You may have known Mars, but you’ve never seen it like this! It’s really a scientific tool, but the non-Mars specialists are free to have some fun with it! The Hi-resolution Imaging Science Experiment (HiRISE). It is an awesomely cool science project involving imaging every square inch of Mars, with a resolution of 25 cm per pixel! The camera is built by the University of Arizona and mounted aboard the Mars Reconnaissance Orbiter (MRO). Over the last five and half years, it has returned over 20,620 images till date. We give you the link below.
Make sure you have time when you start browsing through these! It’s extremely addictive and I found myself trying to look at the dunes, then the craters, then the frosted plains, then the translucent ice on domes, then… The list is virtually endless. Go to any of the images and you’ll get numerous download options. Don’t try JP2 formats – it’s for people who want to work with the images and thus they are extremely big (a photo can measure 300 MB in size!). Try the jpeg format, which provides a compressed form of the image. RGB worked best for me. There is a ‘Science Theme’, which links it under a particular tab. Click that and you’ll be provided information on that particular theme, which you’re welcome to either relish or gobble up. You might even notice the ‘stereo pair’ reference, and I’ll explain what they are in a moment.
Downloads and a whole new dimension!

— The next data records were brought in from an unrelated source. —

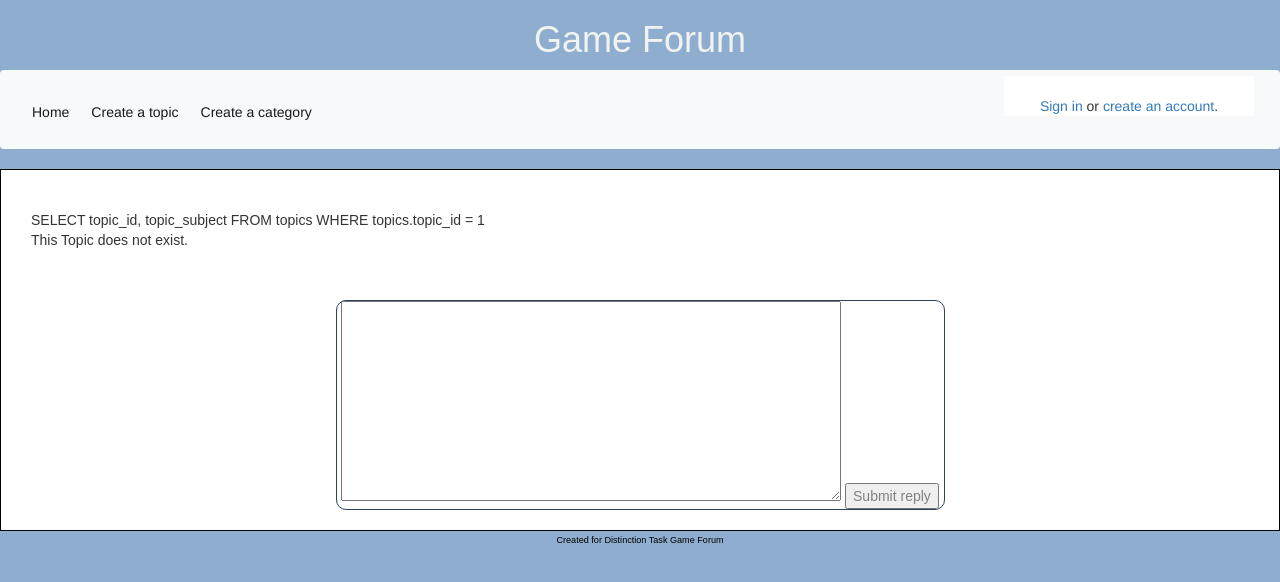
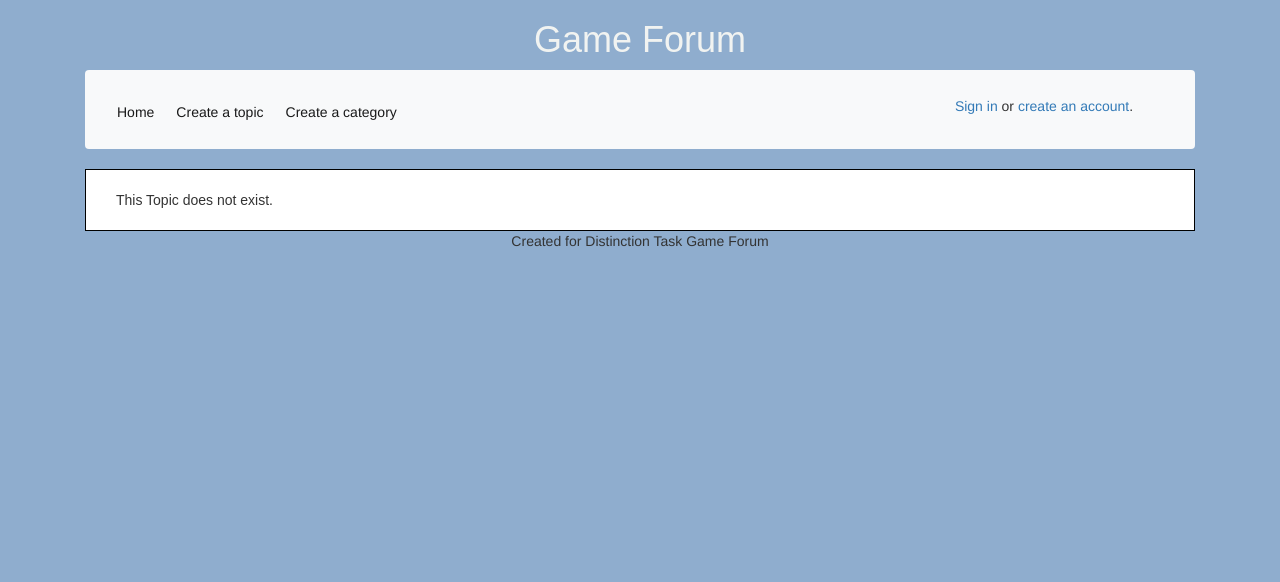
Before and after one commit to Jasonnugraha/Forum, a PHP site: page /topic.php?id=1 in a window 1280 px wide. Shown: the top 582 px of the page. Run offline with PHP 8.4, Linux system fonts and the light colour scheme; data that the repository does not hold is empty.

Commit message:
fixing the topic to bootstrap

```diff
--- a/css/style.css
+++ b/css/style.css
@@ -39,7 +39,7 @@ body {
   }
 
 #userbar {
-    background-color: #fff;
+    /* background-color: #fff; */
     float: right;
     width: 250px;
 }
@@ -68,9 +68,9 @@ th {
     color: #F0F0F0;
 }
 
-td {
+/* td {
     padding: 5px;
-}
+} */
 
 /* Begin font styles */
 h1, #footer {
--- a/footer.php
+++ b/footer.php
@@ -1,5 +1,6 @@
 </div>
 </div>
-<div id="footer">Created for Distinction Task Game Forum</div>
+</div>
+<div>Created for Distinction Task Game Forum</div>
 </body>
 </html>
--- a/header.php
+++ b/header.php
@@ -19,6 +19,7 @@
 </head>
 <body>
 <h1>Game Forum</h1>
+    <div class="container">
     <div id="wrapper">
     <!-- <div id="menu"> -->
         <nav class="navbar navbar-expand-lg navbar-light bg-light">
@@ -59,5 +60,5 @@
                     echo'</div>'; ?>
                 </div>
         </nav>
-    </div>
+    <!-- </div> -->
 <div id="content">
--- a/index.php
+++ b/index.php
@@ -44,7 +44,6 @@ else
             echo '</tr>';
         }
     }
-
 }
 include 'footer.php';
 ?>
--- a/topic.php
+++ b/topic.php
@@ -2,16 +2,6 @@
 //topic.php
 include 'connect.php';
 include 'header.php';
-
-//first select the category based on $_GET['cat_id']
-// $sql = "SELECT
-//             cat_id,
-//             cat_name,
-//             cat_description
-//         FROM
-//             categories
-//         WHERE
-//             cat_id = " . mysqli_real_escape_string($conn,$_GET['id']);
 
 $sql=   "SELECT
             topic_id,
@@ -20,12 +10,6 @@ $sql=   "SELECT
             topics
         WHERE
             topics.topic_id = " . mysqli_real_escape_string($conn,$_GET['id']);
-
-echo '<br>';
-
-echo $sql;
-
-echo '<br>';
 
 $result = mysqli_query($conn,$sql);
 
@@ -46,33 +30,6 @@ else
         {
             echo '<h2>Reply in ′' . $row['topic_subject'] . '′ topics</h2>';
         }
-
-        //do a query for the topics
-        // $sql = "SELECT
-        //             topic_id,
-        //             topic_subject,
-        //             topic_date,
-        //             topic_cat
-        //         FROM
-        //             topics
-        //         WHERE
-        //             topic_cat = " . mysqli_real_escape_string($conn,$_GET['id']);
-
-        // $sql =  "SELECT
-        //             posts.post_topic,
-        //             posts.post_content,
-        //             posts.post_date,
-        //             posts.post_by,
-        //             users.user_id,
-        //             users.user_name
-        //         FROM
-        //             posts
-        //         LEFT JOIN
-        //             users
-        //         ON
-        //             posts.post_by = users.user_id
-        //         WHERE
-        //             posts.post_topic = " . mysqli_real_escape_string($conn,$_GET['id']);
 
         $sql =  "SELECT p.post_topic,
                         p.post_content,
@@ -106,47 +63,33 @@ else
                 $table_head = mysqli_fetch_array($result, MYSQLI_ASSOC);
                 $result = mysqli_query($conn,$sql);
                 //prepare the table
-                echo '<table border="1">
+                // echo '<div>';
+                echo '<table class="table table-striped table-bordered">
                       <tr>
-                        <th>';
+                        <th colspan="2" >';
                 echo $table_head['topic_subject'];
                 echo '</th>
-                        <th></th>
                       </tr>';
-                echo '<h1>'.$row['topic_subject'].'</h1>';
+                // echo '<h1>'.$row['topic_subject'].'</h1>';
                 while($row = mysqli_fetch_assoc($result))
                 {
-
                     echo '<tr>';
-                        echo '<td class="leftpart">';
-                        echo $row['post_topic'];
-                        echo $row['post_content'];
-                        echo   $row['post_date'];
-                        echo   $row['post_by'];
-                        echo   $row['user_id'];
+                        echo '<td>';
                         echo   $row['user_name'];
-                        echo   $row['topic_by'];
-                        echo   $row['topic_subject'];
+                        echo '<br>';
+                        echo date('d-m-Y', strtotime($row['post_date']));
                         echo '</td>';
-                        echo '<td class="rightpart">';
+                        echo '<td>';
                             echo $row['post_content'];
-                            echo date('d-m-Y', strtotime($row['post_date']));
                         echo '</td>';
                     echo '</tr>';
-                    // echo var_dump($row);
-
                 }
             }
+
         }
     }
 }
+// echo '</div>';
 
-
-
-
-echo    '<form method="post" action="reply.php?id=' . $_GET['id'] . '">
-            <textarea name="reply-content"></textarea>
-            <input type="submit" value="Submit reply" />
-        </form>';
 include 'footer.php';
 ?>
```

You can download a chunk of the most high resolution images by clicking ‘Updates’ right at the top of the screen. On the right, you should see download options in various resolutions. A click is all you need to take possession of masterpieces!
If you unintentionally click on the ‘Anaglyphs’ tag at the top of the screen, you’ve just discovered something awesome! You’ll see two images, which form ‘stereo pairs’. Combined and with the help of a 3D glass, you can see the images in 3D!! Yes, you read it right – the Martian topography in 3D in the comfort of your own room!
Just one word of advice while using this database: make sure you have fun! Afterall, it’s Mars!